Dataset records Block Start
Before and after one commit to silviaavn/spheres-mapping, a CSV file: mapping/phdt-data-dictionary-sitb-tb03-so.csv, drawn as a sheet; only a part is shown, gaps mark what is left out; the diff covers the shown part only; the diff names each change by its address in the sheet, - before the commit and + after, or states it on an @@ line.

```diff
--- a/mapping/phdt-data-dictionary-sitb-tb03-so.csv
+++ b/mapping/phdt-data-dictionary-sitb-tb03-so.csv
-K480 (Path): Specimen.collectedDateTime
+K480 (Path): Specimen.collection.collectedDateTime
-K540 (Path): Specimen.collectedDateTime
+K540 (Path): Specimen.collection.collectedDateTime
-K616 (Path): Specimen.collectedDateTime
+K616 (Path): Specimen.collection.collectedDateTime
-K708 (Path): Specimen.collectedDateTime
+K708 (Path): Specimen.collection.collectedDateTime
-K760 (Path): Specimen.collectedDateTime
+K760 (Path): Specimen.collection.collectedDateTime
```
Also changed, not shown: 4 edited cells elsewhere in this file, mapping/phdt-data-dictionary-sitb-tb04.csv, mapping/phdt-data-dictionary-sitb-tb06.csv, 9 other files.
Dataset records Block End
The entries above must be written out again exactly as they are.

Before and after one commit to silviaavn/spheres-mapping, a CSV file: mapping/phdt-data-dictionary-sitb-tb03-so.csv, drawn as a sheet; only a part is shown, gaps mark what is left out; the diff covers the shown part only; the diff names each change by its address in the sheet, - before the commit and + after, or states it on an @@ line.

```diff
--- a/mapping/phdt-data-dictionary-sitb-tb03-so.csv
+++ b/mapping/phdt-data-dictionary-sitb-tb03-so.csv
-K480 (Path): Specimen.collectedDateTime
+K480 (Path): Specimen.collection.collectedDateTime
-K540 (Path): Specimen.collectedDateTime
+K540 (Path): Specimen.collection.collectedDateTime
-K616 (Path): Specimen.collectedDateTime
+K616 (Path): Specimen.collection.collectedDateTime
-K708 (Path): Specimen.collectedDateTime
+K708 (Path): Specimen.collection.collectedDateTime
-K760 (Path): Specimen.collectedDateTime
+K760 (Path): Specimen.collection.collectedDateTime
```
Also changed, not shown: 4 edited cells elsewhere in this file, mapping/phdt-data-dictionary-sitb-tb04.csv, mapping/phdt-data-dictionary-sitb-tb06.csv, 9 other files.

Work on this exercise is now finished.